ABOUT THIS EXERCISE → Read the records and gather each line that includes "main".

Web interface edit records:
= Beginning of Section =
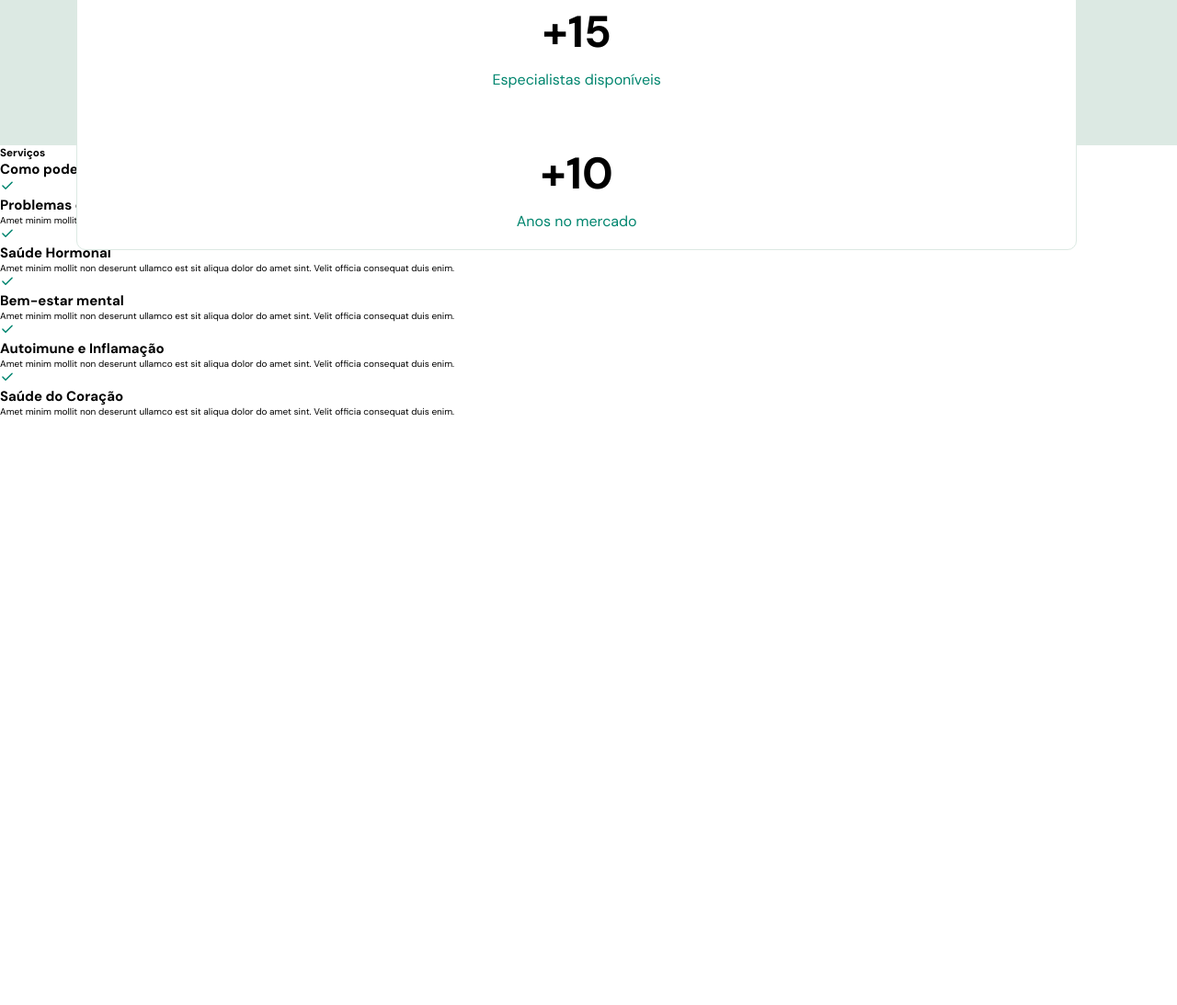
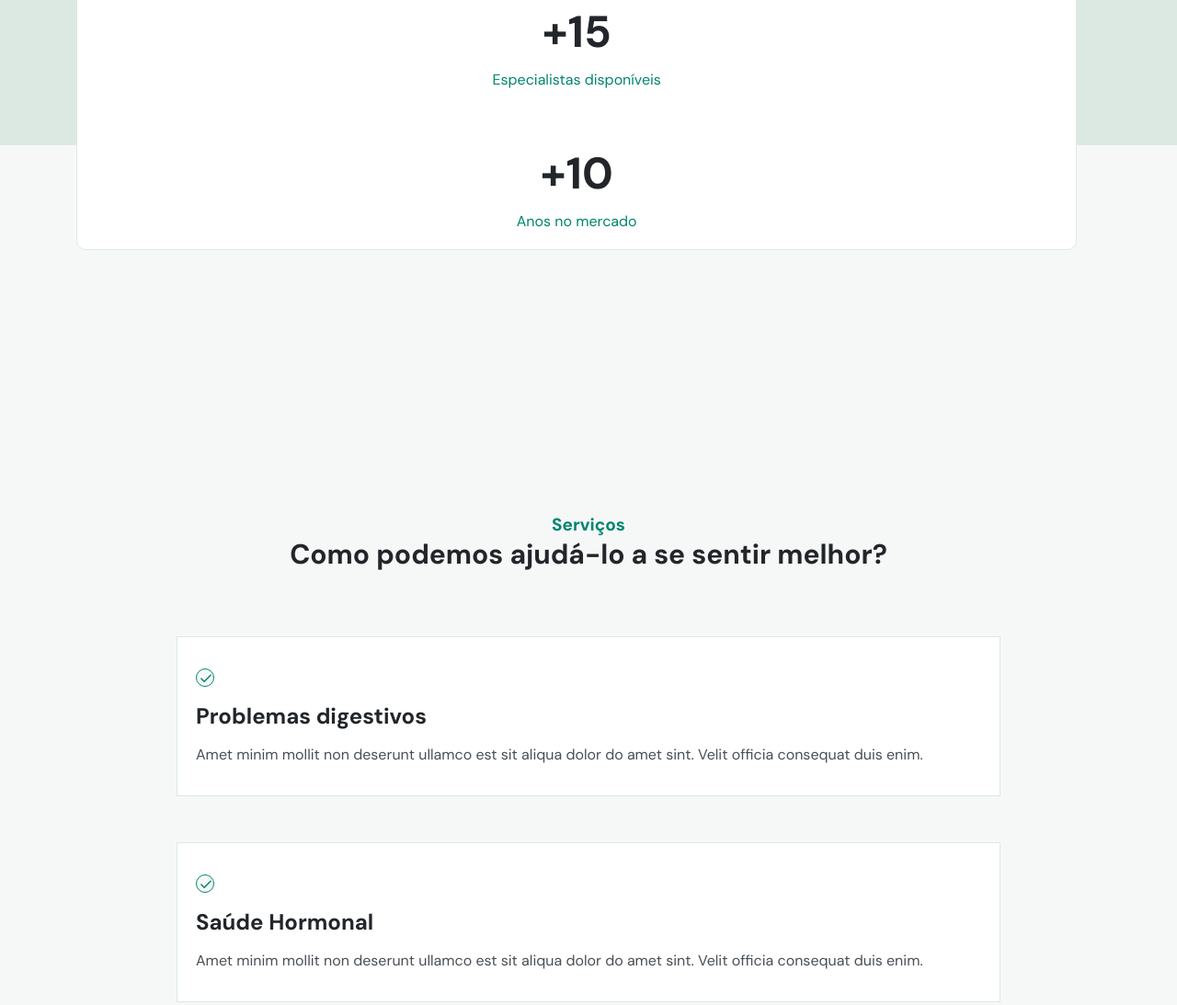
Before and after one commit to Igor-Almeidados-Santos/NLW-ORIGIN-2022, a plain HTML site: page index.html in a window 1280 px wide. Shown: the part 1082-2175 px from the top of the page at 92% size. Before the commit the page ends 1536 px from the top, so only its background shows below. Drawn offline with Linux system fonts and the light colour scheme.

Commit message:
Serviços
Criando a seção de serviços.

```diff
--- a/index.html
+++ b/index.html
@@ -75,35 +75,43 @@
 
     <main>
         <section class="services">
-            <h3>Serviços</h3>
-            <h2>Como podemos ajudá-lo a se sentir melhor?</h2>
+
+            <div class="service-title">
+                <h3>Serviços</h3>
+                <h2>Como podemos ajudá-lo a se sentir melhor?</h2>
+            </div>
 
             <div class="sevice-cards">
-                <img src="/assets/img/check.svg" alt="">
+                <div class="circle"><img src="/assets/img/check.svg" alt="">
+                </div>
                 <h2>Problemas digestivos</h2>
                 <p>Amet minim mollit non deserunt ullamco est sit aliqua dolor do amet sint. Velit officia consequat duis enim.</p>
             </div>
 
             <div class="sevice-cards">
-                <img src="/assets/img/check.svg" alt="">
+                <div class="circle"><img src="/assets/img/check.svg" alt="">
+                </div>
                 <h2>Saúde Hormonal</h2>
                 <p>Amet minim mollit non deserunt ullamco est sit aliqua dolor do amet sint. Velit officia consequat duis enim.</p>
             </div>
 
             <div class="sevice-cards">
-                <img src="/assets/img/check.svg" alt="">
+                <div class="circle"><img src="/assets/img/check.svg" alt="">
+                </div>
                 <h2>Bem-estar mental</h2>
                 <p>Amet minim mollit non deserunt ullamco est sit aliqua dolor do amet sint. Velit officia consequat duis enim.</p>
             </div>
 
             <div class="sevice-cards">
-                <img src="/assets/img/check.svg" alt="">
+                <div class="circle"><img src="/assets/img/check.svg" alt="">
+                </div>
                 <h2>Autoimune e Inflamação</h2>
                 <p>Amet minim mollit non deserunt ullamco est sit aliqua dolor do amet sint. Velit officia consequat duis enim.</p>
             </div>
 
             <div class="sevice-cards">
-                <img src="/assets/img/check.svg" alt="">
+                <div class="circle"><img src="/assets/img/check.svg" alt="">
+                </div>
                 <h2>Saúde do Coração</h2>
                 <p>Amet minim mollit non deserunt ullamco est sit aliqua dolor do amet sint. Velit officia consequat duis enim.</p>
             </div>
--- a/style.css
+++ b/style.css
@@ -69,7 +69,13 @@ header nav .header-dark{
     justify-content: space-between;
     align-items: center;
 
+    width: 100%;
+
     padding: 2rem 2rem;
+}
+
+header nav .header-dark .close{
+    margin-right: 1rem;
 }
 
 header nav ul{
@@ -209,12 +215,14 @@ header .statics{
     border: solid 1px var(--brand-green-light);
     border-radius: 1rem;
 
-    z-index: 100;
+    z-index: 1;
 
 }
 
 header .statics h2{
     font-size: 4.8rem;
+
+    color: var(--gray-headline);
 
     margin-top: 6rem;
 }
@@ -226,3 +234,78 @@ header .statics p{
 
     color: var(--brand-green);
 }
+
+/*Services*/
+
+main{
+    background-color: var(--brand-green-light-02);
+}
+
+main .services {
+    padding-top: 50vh;
+
+    display: flex;
+    flex-direction: column;
+    align-items: center;
+    text-align: center;
+
+    margin: 0 auto;
+}
+
+main .services .service-title{
+    width: 60%;
+
+    margin-bottom: 7rem;
+}
+
+main .services .service-title h3{
+    color: var(--brand-green);
+    font-size: 1.9rem;
+}
+
+main .services .service-title h2{
+    font-size: 3rem;
+
+    color: var(--gray-headline);
+}
+
+main .services .sevice-cards{
+    text-align: left;
+
+    padding: 0 2rem;
+    margin-bottom: 5rem;
+
+    width: 70%;
+
+    background-color: #FFFFFF;
+    border: solid 1px var(--brand-green-light);
+}
+
+main .services .sevice-cards .circle{
+    background: var(--brand-green-light-02);
+
+    width: 2rem;
+    height: 2rem;
+
+    padding: 2px;
+    margin-top: 3.4rem;
+
+    border-radius: 100%;
+    border: solid 1px var(--brand-green);
+}
+
+main .services .sevice-cards h2{
+    font-size: 2.4rem;
+
+    margin-top: 1.6rem;
+
+    color: var(--gray-headline);
+}
+
+main .services .sevice-cards p{
+    font-size: 1.6rem;
+    color: var(--gray-paragraph);
+
+    margin-top: 1.6rem;
+    margin-bottom: 3.4rem;
+}
```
= End of Section =
ANSWER TO THE EXERCISE →
     <main>
+main{
+main .services {
+main .services .service-title{
+main .services .service-title h3{
+main .services .service-title h2{
+main .services .sevice-cards{
+main .services .sevice-cards .circle{
+main .services .sevice-cards h2{
+main .services .sevice-cards p{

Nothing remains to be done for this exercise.